Saturday, February 8, 2014

Crescent Formation at Hood Canal

I had a little engineering geology project along Hood Canal that had a nice exposure of former ocean floor lava. The lava was a mix of breccia blocks of basalt and pillows. The breccia is from rubble of broken fragments of lava and the pillows are places where the lava pulsed out into the water forming a pillow-like shape. The rubble-like deposits were easy to see. I was rather unsuccessful at capturing any pillow pictures - the exposure, light and contrast has to be just right.  
Crescent Formation lava
Glassy rim of pillow

The lava is part of the Crescent Formation, a broad and thick lava unit that was mostly an undersea formation. Not dissimilar to the sea floor lavas that erupt from ocean spreading centers off the Washington and Oregon coasts today. However, the amount of magma in the Crescent was so great some of it flowed out above sea level - perhaps something like Iceland toady. For some reason the spreading ridge magma that formed the Crescent, like Iceland, got an extra surge of magma. One idea is it was augmented by a nearby hot spot magma plume.

This former Ocean floor has been accreted to the edge of North America. It has since been folded and bent as more ocean floor sediments have been stacked up and thrust under the Crescent. The Crescent forms a crescent shaped outcrop pattern on geologic maps, but its name is derived fro Crescent Bay along the shore of the Strait of Juan de Fuca.

Olympic Peninsula geologic map (USGS)
Crescent Formation is the purple unit.
Greenish units are younger slices of ocean floor sediments thrust under and against the older Crescent

Thursday, February 6, 2014

Slogging Through Beach Sand

I found my pace slowed by remarkable sand compaction on a shore near Langley on Whidbey Island. With each step my foot would sink a good two to three inches or more into the beach. 
Deep foot prints on the beach

Being slowed by sand is to be expected when the sand is loose and dry. But in this case the moisture content and grain size distribution was such that significant compaction was taking place by simply stepping on the beach. The beach sand all along this reach of shore was the same and made for a rather awkward gait. I generally drift to the beach material with the easiest walking, but this sand was nearly uniformly distributed across the beach and wet areas meant sinking into water.

The geology along this shore reach was rather uniform as well.

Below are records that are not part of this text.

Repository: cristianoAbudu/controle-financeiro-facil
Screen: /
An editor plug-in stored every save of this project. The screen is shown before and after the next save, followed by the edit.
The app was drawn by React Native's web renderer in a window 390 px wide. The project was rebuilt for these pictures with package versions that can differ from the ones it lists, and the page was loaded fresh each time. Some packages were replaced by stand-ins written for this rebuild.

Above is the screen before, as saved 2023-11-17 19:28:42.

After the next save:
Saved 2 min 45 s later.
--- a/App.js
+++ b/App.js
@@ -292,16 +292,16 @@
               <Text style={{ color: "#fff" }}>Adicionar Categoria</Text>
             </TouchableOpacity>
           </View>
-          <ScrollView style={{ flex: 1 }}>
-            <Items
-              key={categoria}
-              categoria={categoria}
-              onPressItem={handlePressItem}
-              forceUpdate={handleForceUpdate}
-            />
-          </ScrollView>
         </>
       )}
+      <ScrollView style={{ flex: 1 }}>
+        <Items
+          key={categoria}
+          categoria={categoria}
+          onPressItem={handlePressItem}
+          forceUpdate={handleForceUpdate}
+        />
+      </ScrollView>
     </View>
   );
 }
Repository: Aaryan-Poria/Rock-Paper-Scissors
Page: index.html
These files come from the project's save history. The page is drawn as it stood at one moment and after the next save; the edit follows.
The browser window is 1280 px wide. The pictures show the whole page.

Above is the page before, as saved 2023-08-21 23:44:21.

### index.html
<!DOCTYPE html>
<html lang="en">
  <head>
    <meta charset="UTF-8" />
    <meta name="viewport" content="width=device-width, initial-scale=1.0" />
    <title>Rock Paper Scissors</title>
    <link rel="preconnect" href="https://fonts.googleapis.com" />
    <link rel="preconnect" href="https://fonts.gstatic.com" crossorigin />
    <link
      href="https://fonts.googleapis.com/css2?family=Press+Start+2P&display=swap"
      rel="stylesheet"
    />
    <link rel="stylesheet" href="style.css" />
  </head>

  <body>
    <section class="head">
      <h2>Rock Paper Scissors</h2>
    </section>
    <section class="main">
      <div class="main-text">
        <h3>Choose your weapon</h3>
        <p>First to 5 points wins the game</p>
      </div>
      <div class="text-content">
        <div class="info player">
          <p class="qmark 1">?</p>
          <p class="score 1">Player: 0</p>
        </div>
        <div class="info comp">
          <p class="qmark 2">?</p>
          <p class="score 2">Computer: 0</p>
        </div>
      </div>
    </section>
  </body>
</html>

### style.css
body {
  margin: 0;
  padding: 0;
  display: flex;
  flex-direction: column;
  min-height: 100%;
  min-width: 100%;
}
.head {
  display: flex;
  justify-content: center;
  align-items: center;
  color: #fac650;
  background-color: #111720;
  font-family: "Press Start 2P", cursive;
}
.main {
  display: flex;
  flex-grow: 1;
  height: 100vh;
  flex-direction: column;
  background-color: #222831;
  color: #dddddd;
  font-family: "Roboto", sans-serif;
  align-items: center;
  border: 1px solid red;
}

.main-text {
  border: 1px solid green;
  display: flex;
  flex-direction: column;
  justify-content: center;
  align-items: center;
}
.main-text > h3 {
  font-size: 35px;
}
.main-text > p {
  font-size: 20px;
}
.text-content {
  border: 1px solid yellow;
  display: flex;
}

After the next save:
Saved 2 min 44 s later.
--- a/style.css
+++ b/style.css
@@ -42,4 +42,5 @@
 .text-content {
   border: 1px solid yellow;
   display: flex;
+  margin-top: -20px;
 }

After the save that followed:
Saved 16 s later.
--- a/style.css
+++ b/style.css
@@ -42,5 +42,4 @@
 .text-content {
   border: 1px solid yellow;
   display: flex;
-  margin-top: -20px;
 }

Shoreline bluffs of advance outwash sands deposited as the Puget ice lobe advanced into the area and then overrode the sand with some silt. The unit above the advance outwash was a recessional glacial outwash with an almost identical grain size, at least on a casual visual basis. There was no intervening glacial till, but the recessional outwash sand having not been overridden by ice were looser. 

Advance outwash sands and silty sand, Whidbey Island

Tuesday, February 4, 2014

Facing the Fraser Outflow from Orcas

I had a nice face-off with the Fraser outflow winds today. The ferry to Orcas had closed the upper deck and requested folks stay seated when crossing Rosario Strait. My first project was on the south side of the island with sun and protection from the northeast wind.
I then headed over to the northeast shore area of Orcas in direct line with the winds that flow out of the Fraser Valley across northern Whatcom County across Rosario Strait.
Facing northeast into the wind. The North Cascades were obscured with foothill snow flurries where the Arctic air was flowing out into the low lands
Path of Arctic air out the Fraser Valley
View southeast down the northeast shore of Orcas with Lummi Island in the distance
The scramble down the steep rocky cliffs and scree slopes to the shore was a test of my cold weather scramble skills. The usual give to the ground was gone as the soil was deeply frozen on this northeast slope in direct line with the cold wind so foot purchase was less than normal. Fingers can't be as effectively sunk into the dirt around roots and normally reliable sticks and branches become brittle when frozen.
But great scenery, wild solitude (not sure this shore gets many visitors and certainly not with a Fraser outflow), some very interesting geology and a full on experience of this micro climate.
I turned back here leaving the gulls in peace on this cold day.